Those Pearly Whites
Turn up the wattage on your sparkling smile
If a whiter smile is one of your New Year’s resolutions, you’re in the right place. Depending on your budget and your teeth, you have a variety of options.
The least expensive option is whitening toothpaste, says Dr. Cappy Sinclair of Coastal Cosmetic Dentistry in Virginia Beach. According to the American Dental Association, these toothpastes remove surface stains without bleaching.
Crest Pro-Health Whitening Toothpaste does a pretty good job of lightening teeth one to two shades over three to four months, Sinclair says. Crest Pro Health Whitening Toothpaste also has earned the American Dental Association’s Seal of Acceptance. Other whitening toothpastes include Colgate Total Advanced Whitening Toothpaste and Tom’s of Maine Simply White Clean Mint Toothpaste.
“Most of the whitening toothpastes get their whitening effects from abrasive paste within the toothpaste,” Sinclair explains.
The next step is over-the-counter whitening strips. “Crest Whitestrips obviously have the biggest name associated with them,” Sinclair says. (The ADA currently has not awarded its Seal of Acceptance to any over-the-counter whitening strips.)
Whitening strips give fairly fast results—two to three shades lighter in about three weeks. The best candidates are people in their 20s and 30s who have light stains on their teeth from drinking tea or coffee and who haven’t had any dental work done, Sinclair says. If you have fillings on the front or sides of a tooth, the strips won’t whiten those areas, he notes.

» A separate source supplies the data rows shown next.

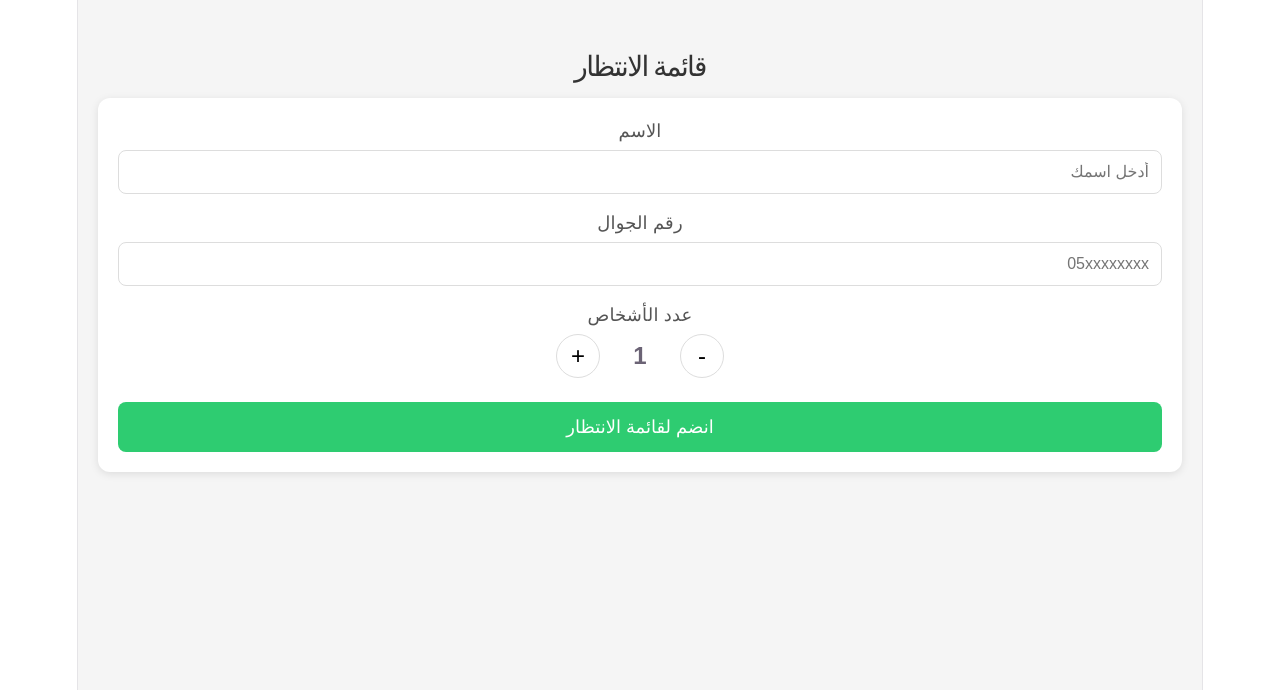
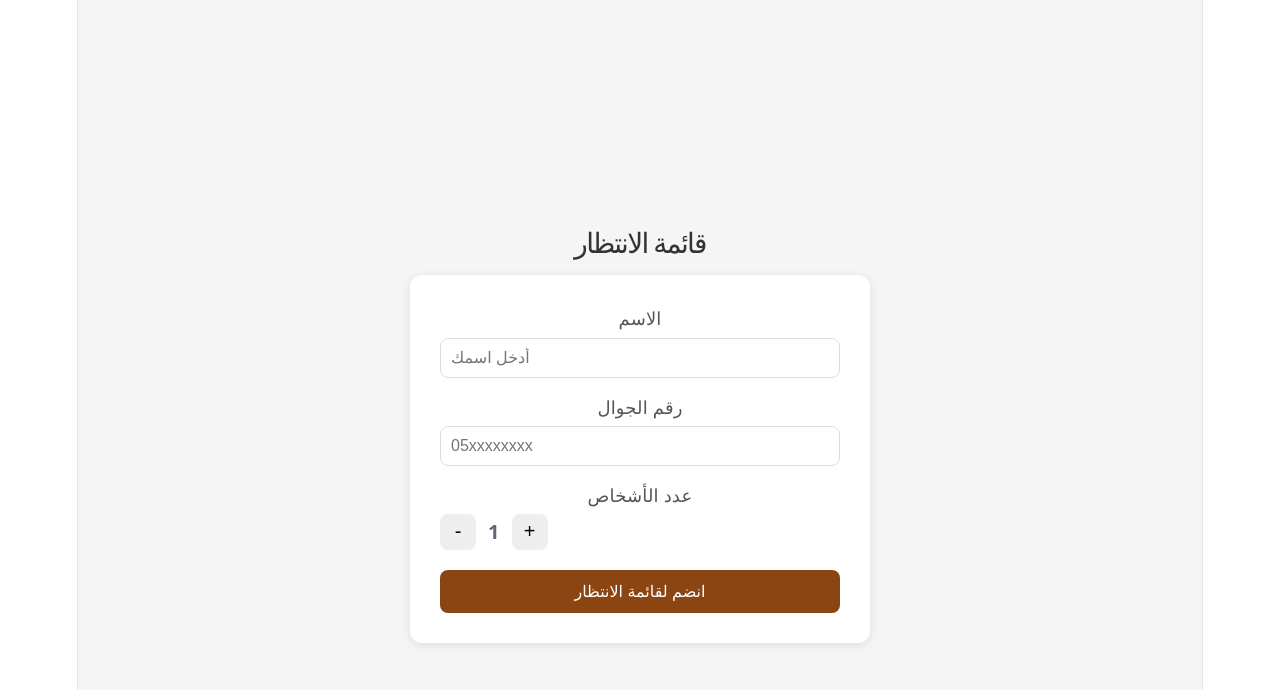
Before and after one commit to momocafe-lab/cafe-queue, a React (Vite) app: page / in a window 1280 px wide. Shown: the top 690 px of the page. Built offline with nearby package versions, Linux system fonts and the light colour scheme.

Commit message:
debug: log twilio error

```diff
--- a/src/App.jsx
+++ b/src/App.jsx
@@ -1,14 +1,13 @@
-import { useState, useEffect } from 'react'
+import { useState } from 'react'
 import { createClient } from '@supabase/supabase-js'
 
 const supabase = createClient(
-  'https://lcmrdllohmlupdxgtgln.supabase.co',
+  'https://lcmrdllohmlуpdxgtgln.supabase.co',
   'sb_publishable_8qeha-wJwMdkumuxdCQspw_R--_pTPe'
 )
 
 export default function App() {
   const page = window.location.pathname
-
   if (page === '/staff') return <StaffPage />
   return <JoinPage />
 }
@@ -20,19 +19,25 @@ function JoinPage() {
   const [done, setDone] = useState(false)
 
   async function handleJoin() {
-    if (!name || !phone) return alert('يرجي تعبئة جميع الحقول')
+    if (!name || !phone) return alert('يرجى تعبئة جميع الحقول')
     const { error } = await supabase.from('waitlist').insert({
-      name, phone, party_size: partySize,
+      name,
+      phone,
+      party_size: partySize,
       branch_id: '867b7d6a-8e6d-475b-9ab2-0768977fb5d4'
     })
     if (error) return alert('حدث خطأ: ' + error.message)
-    await fetch('/api/send-sms', {method:'POST', headers:{'Content-Type':'application/json'}, body:JSON.stringify({to:phone, message:'تم تسجيلك في قائمة الانتظار! سنعلمك فور جاهزية طاولتك'})})
+    await fetch('/api/send-sms', {
+      method: 'POST',
+      headers: { 'Content-Type': 'application/json' },
+      body: JSON.stringify({ to: phone, message: 'تم تسجيلك في قائمة الانتظار' })
+    })
     setDone(true)
   }
 
   if (done) return (
     <div style={styles.center}>
-      <h2 style={styles.success}>✓ تم تسجيلك في قائمة الانتظار</h2>
+      <h2 style={styles.success}>✅ تم تسجيلك في قائمة الانتظار</h2>
       <p style={styles.sub}>سيتم إرسال رسالة على جوالك عند جاهزية طاولتك</p>
       <button style={styles.btn} onClick={() => setDone(false)}>تسجيل عميل جديد</button>
     </div>
@@ -43,9 +48,9 @@ function JoinPage() {
       <h1 style={styles.title}>قائمة الانتظار</h1>
       <div style={styles.card}>
         <label style={styles.label}>الاسم</label>
-        <input style={styles.input} value={name} onChange={e => setName(e.target.value)} placeholder="أدخل اسمك" />
+        <input style={styles.input} value={name} onChange={(e) => setName(e.target.value)} placeholder="أدخل اسمك" />
         <label style={styles.label}>رقم الجوال</label>
-        <input style={styles.input} value={phone} onChange={e => setPhone(e.target.value)} placeholder="05xxxxxxxx" />
+        <input style={styles.input} value={phone} onChange={(e) => setPhone(e.target.value)} placeholder="05xxxxxxxx" />
         <label style={styles.label}>عدد الأشخاص</label>
         <div style={styles.counter}>
           <button style={styles.countBtn} onClick={() => setPartySize(p => Math.max(1, p-1))}>-</button>
@@ -59,76 +64,20 @@ function JoinPage() {
 }
 
 function StaffPage() {
-  const [list, setList] = useState([])
-
-  useEffect(() => {
-    fetchList()
-    const sub = supabase.channel('waitlist').on('postgres_changes',
-      { event: '*', schema: 'public', table: 'waitlist' }, fetchList
-    ).subscribe()
-    return () => sub.unsubscribe()
-  }, [])
-
-  async function fetchList() {
-    const { data } = await supabase.from('waitlist')
-      .select('*').eq('status', 'waiting').order('joined_at')
-    setList(data || [])
-  }
-
-  async function callCustomer(id) {
-    await supabase.from('waitlist').update({ status: 'called', called_at: new Date() }).eq('id', id)
-  }
-
-  async function seatCustomer(id) {
-    await supabase.from('waitlist').update({ status: 'seated', seated_at: new Date() }).eq('id', id)
-  }
-
-  async function cancelCustomer(id) {
-    await supabase.from('waitlist').update({ status: 'cancelled' }).eq('id', id)
-  }
-
-  return (
-    <div style={styles.page}>
-      <h1 style={styles.title}>لوحة الموظف</h1>
-      <p style={styles.sub}>قائمة الانتظار ({list.length} عميل)</p>
-      {list.map(c => (
-        <div key={c.id} style={styles.card}>
-          <div style={styles.row}>
-            <span style={styles.customerName}>{c.name}</span>
-            <span style={styles.badge}>{c.party_size} أشخاص</span>
-          </div>
-          <p style={styles.time}>انتظر منذ: {new Date(c.joined_at).toLocaleTimeString('ar')}</p>
-          <div style={styles.row}>
-            <button style={styles.btnCall} onClick={() => callCustomer(c.id)}>استدعاء</button>
-            <button style={styles.btnSeat} onClick={() => seatCustomer(c.id)}>تم الجلوس</button>
-            <button style={styles.btnCancel} onClick={() => cancelCustomer(c.id)}>إلغاء</button>
-          </div>
-        </div>
-      ))}
-      {list.length === 0 && <p style={styles.empty}>لا يوجد عملاء في قائمة الانتظار</p>}
-    </div>
-  )
+  return <div><h1>صفحة الموظفين</h1></div>
 }
 
 const styles = {
-  page: { minHeight: '100vh', background: '#f5f5f5', padding: '20px', fontFamily: 'Arial', direction: 'rtl' },
-  center: { minHeight: '100vh', display: 'flex', flexDirection: 'column', alignItems: 'center', justifyContent: 'center', direction: 'rtl' },
-  title: { textAlign: 'center', fontSize: '28px', marginBottom: '20px', color: '#333' },
-  card: { background: 'white', borderRadius: '12px', padding: '20px', marginBottom: '16px', boxShadow: '0 2px 8px rgba(0,0,0,0.1)' },
-  label: { display: 'block', marginBottom: '6px', fontWeight: 'bold', color: '#555' },
-  input: { width: '100%', padding: '12px', fontSize: '16px', borderRadius: '8px', border: '1px solid #ddd', marginBottom: '16px', boxSizing: 'border-box' },
-  btn: { width: '100%', padding: '14px', background: '#2ecc71', color: 'white', border: 'none', borderRadius: '8px', fontSize: '18px', cursor: 'pointer', marginTop: '8px' },
-  btnCall: { flex: 1, padding: '10px', background: '#3498db', color: 'white', border: 'none', borderRadius: '8px', fontSize: '14px', cursor: 'pointer', margin: '4px' },
-  btnSeat: { flex: 1, padding: '10px', background: '#2ecc71', color: 'white', border: 'none', borderRadius: '8px', fontSize: '14px', cursor: 'pointer', margin: '4px' },
-  btnCancel: { flex: 1, padding: '10px', background: '#e74c3c', color: 'white', border: 'none', borderRadius: '8px', fontSize: '14px', cursor: 'pointer', margin: '4px' },
-  counter: { display: 'flex', alignItems: 'center', gap: '20px', marginBottom: '16px', justifyContent: 'center' },
-  countBtn: { width: '44px', height: '44px', fontSize: '24px', borderRadius: '50%', border: '1px solid #ddd', cursor: 'pointer', background: 'white' },
-  countNum: { fontSize: '24px', fontWeight: 'bold', minWidth: '40px', textAlign: 'center' },
-  row: { display: 'flex', gap: '8px', alignItems: 'center' },
-  customerName: { fontSize: '18px', fontWeight: 'bold', flex: 1 },
-  badge: { background: '#f0f0f0', padding: '4px 10px', borderRadius: '20px', fontSize: '14px' },
-  time: { color: '#888', fontSize: '13px', margin: '8px 0' },
-  success: { fontSize: '24px', color: '#2ecc71' },
-  sub: { color: '#888', textAlign: 'center' },
-  empty: { textAlign: 'center', color: '#aaa', marginTop: '40px' }
+  page: { minHeight: '100vh', display: 'flex', flexDirection: 'column', alignItems: 'center', justifyContent: 'center', background: '#f5f5f5', padding: 20 },
+  title: { fontSize: 28, marginBottom: 20, color: '#333' },
+  card: { background: 'white', borderRadius: 12, padding: 30, width: '100%', maxWidth: 400, boxShadow: '0 2px 10px rgba(0,0,0,0.1)' },
+  label: { display: 'block', marginBottom: 6, fontWeight: 'bold', color: '#555' },
+  input: { width: '100%', padding: '10px', marginBottom: 16, borderRadius: 8, border: '1px solid #ddd', fontSize: 16, boxSizing: 'border-box' },
+  counter: { display: 'flex', alignItems: 'center', gap: 12, marginBottom: 20 },
+  countBtn: { width: 36, height: 36, borderRadius: 8, border: 'none', background: '#eee', fontSize: 20, cursor: 'pointer' },
+  countNum: { fontSize: 20, fontWeight: 'bold' },
+  btn: { width: '100%', padding: '12px', background: '#8B4513', color: 'white', border: 'none', borderRadius: 8, fontSize: 16, cursor: 'pointer' },
+  center: { display: 'flex', flexDirection: 'column', alignItems: 'center', justifyContent: 'center', minHeight: '100vh' },
+  success: { color: 'green', fontSize: 22 },
+  sub: { color: '#555', marginBottom: 20 }
 }
```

He says the results are similar to what you’d see after a standard six-month cleaning and polishing at your dentist’s office.
Although you don’t have to see a dentist to use OTC whitening strips, doing so is a good idea, according to the ADA. This is especially important for patients with many fillings, crowns and extremely dark stains. A thorough oral examination, performed by a licensed dentist, is essential to determine if bleaching is an appropriate course of treatment. Some tooth discolorations may be the result of a disease or condition that requires dental treatment, and whitening your teeth without seeing a dentist first could mask the problem and delay diagnosis, the ADA says.
Your dentist is also able to educate you about how bleaching will work with existing restorations you have and to make sure you have realistic expectations. For example, bleaching won’t work on existing crowns, so you’d have to factor in the expense of replacing the crown. But if you’re getting your first crown, that might be the time to consider bleaching.
Custom Bleaching at Your Dentist’s Office
Custom bleaching trays made in the dentist’s office are the next step and are a good option for patients in their 40s and 50s who have a lot of internal staining from longtime use of tea, coffee and red wine, Sinclair says.
The dentist will first clean your teeth, fill any cavities and address other problems.
Then the dentist takes impressions of your teeth and creates a special mold for the bleaching agent, Sinclair says. The bleaching agent (10 to 25 percent of hydrogen peroxide or carbamide peroxide) works by dehydrating the teeth and then pulling out internal stains. Users may sleep wearing the trays or wear them an hour or more during the day, he notes.
Users should avoid coffee, tea, red wine or smoking for 15 minutes after use because the newly dehydrated teeth would be especially susceptible to new stains, he says.
For in-office bleaching, the ADA recommends that dentists consider prescribing non-steroid anti-inflammatory medications (such as Advil) because patients’ teeth may be sensitive afterward.
In-Office Laser Bleaching
In a rush? Your best option may be in-office laser bleaching, Sinclair says. “This is if you want your teeth as white as you can get…tomorrow. A great example is someone who is getting married or has another event on Saturday and comes in on Thursday and wants her teeth whitened immediately.”
The dentist will isolate and protect your gums and lips, apply light-activated gel and then activate the gel with a special laser, Sinclair says. You will also take home a set of custom trays for maintenance and touchups.
Crowns and Veneers
For some stains, the best options are veneers and crowns. People in their 50s and 60s whose teeth were stained by antibiotics such as tetracycline or by chemicals in water systems probably won’t see results from bleaching, Sinclair says. The main options for these patients are veneers, which are on the outside front of the tooth, or crowns that encapsulate the entire tooth. Veneers preserve more natural tooth structure than crowns, Sinclair says. Crowns may be called for if the patient has previous fillings or tooth decay.